"Butt Out: The Smoker's Book" is for the smoker who wants to quit or is thinking about quitting smoking. It is based on the scientific literature on quitting smoking but it is written in a way that is easy to read. Quitting smoking is hard to do and many smokers feel judged about their smoking and pressure from everyone to quit. The author, Dr. David Antonuccio, understands the challenge of quitting smoking and has worked for over 30 years helping people do so. He has sprinkled cartoons throughout the book to help lighten the mood while systematically teaching skills that have been shown to be helpful in quitting smoking. The full version of this book was used for years to help veterans quit smoking at the Reno V.A. Medical Center where some of the most highly dependent smokers sought treatment. It has been systematically evaluated in research at that facility (Graybar, Antonuccio, & Boutilier, 1993) with good results. Now you can use what has been learned to help quit smoking. A partner's book is also available.
|Publisher:||Lucky Bat Books|
|Sold by:||Barnes & Noble|
|File size:||2 MB|
About the Author

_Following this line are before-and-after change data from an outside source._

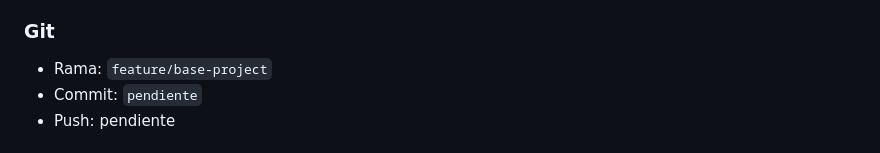
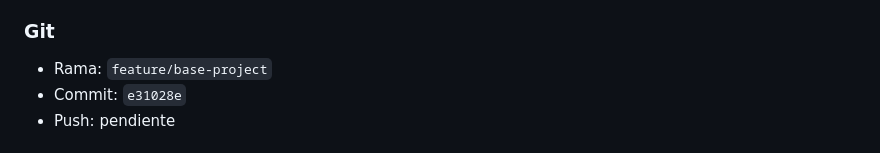
Before and after one commit to alonsorba/rbaweb, a Markdown page: docs/BITACORA_CAMBIOS.md, the part around the change. GitHub-like rendering.

```diff
--- a/docs/BITACORA_CAMBIOS.md
+++ b/docs/BITACORA_CAMBIOS.md
@@ -42,7 +42,7 @@
 
 ### Git
 - Rama: `feature/base-project`
-- Commit: `pendiente`
+- Commit: `e31028e`
 - Push: pendiente
 
 # 2026-07-21 - WEB-013 - Implementacion del footer institucional
```
Also changed, not shown: docs/PLAN_TRABAJO.md (+1 -1 lines).
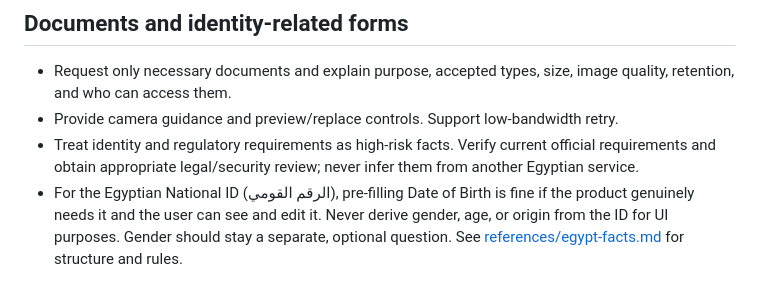
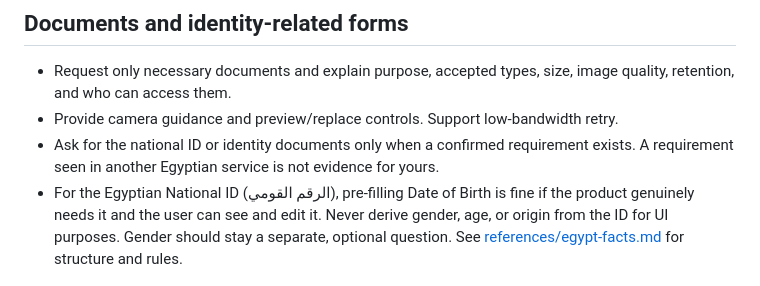
Before and after one commit to asasemahmed/MasrKit, a Markdown page: skills/egyptian-product-ux/SKILL.md, the part around the change. GitHub-like rendering.

Commit message:
fix: restore product-ux guidance lost in the PR #1 rebase
Bring back the address-dataset guidance in local-data.md, point it at the governorate table, and drop the phone details already covered in egypt-facts.md. Restore the concise identity-documents rule in egyptian-product-ux.

```diff
--- a/skills/egyptian-product-ux/SKILL.md
+++ b/skills/egyptian-product-ux/SKILL.md
@@ -145,7 +145,7 @@ Handle role/permission clarity, organization setup, bilingual data, imports, inv
 
 - Request only necessary documents and explain purpose, accepted types, size, image quality, retention, and who can access them.
 - Provide camera guidance and preview/replace controls. Support low-bandwidth retry.
-- Treat identity and regulatory requirements as high-risk facts. Verify current official requirements and obtain appropriate legal/security review; never infer them from another Egyptian service.
+- Ask for the national ID or identity documents only when a confirmed requirement exists. A requirement seen in another Egyptian service is not evidence for yours.
 - For the Egyptian National ID (الرقم القومي), pre-filling Date of Birth is fine if the product genuinely needs it and the user can see and edit it. Never derive gender, age, or origin from the ID for UI purposes. Gender should stay a separate, optional question. See [references/egypt-facts.md](references/egypt-facts.md#identity) for structure and rules.
 
 ## Accessibility and recovery
```
Also changed, not shown: 1 other file.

David O. Antonuccio received his B.A. (1975) in psychology (honors) and economics from Stanford University. He received his M.A. (1979) and Ph.D. (1980) in Clinical Psychology from the University of Oregon. He is a Professor Emeritus in the Dept. of Psychiatry and Behavioral Sciences at the University of Nevada School of Medicine and a past faculty member at the Fielding Graduate University. He lives in Reno and served on the Nevada State Board of Psychological Examiners from 1990 to 1998. His clinical and research interests include the behavioral treatment of depression, anxiety, and smoking. He holds a Diplomate in Clinical Psychology from the American Board of Professional Psychology and is a Fellow of both the American Psychological Association and the American Psychological Society. He was named Outstanding Psychologist in 1993 by the Nevada State Psychological Association (NSPA), received an Award of Achievement from NSPA in 1999 for his work on depression, was named the 2000 recipient of the McReynolds Foundation Psychological Services Award for “outstanding contributions to clinical science”, and received the APAHC (Association for Psychologists in Academic Health Settings) Bud Ogel Award for Distinguished Achievement in Research in 2006. He was named the 2011 recipient of the Ira Pauly Award for outstanding residency teaching in psychiatry at the University of Nevada School of Medicine.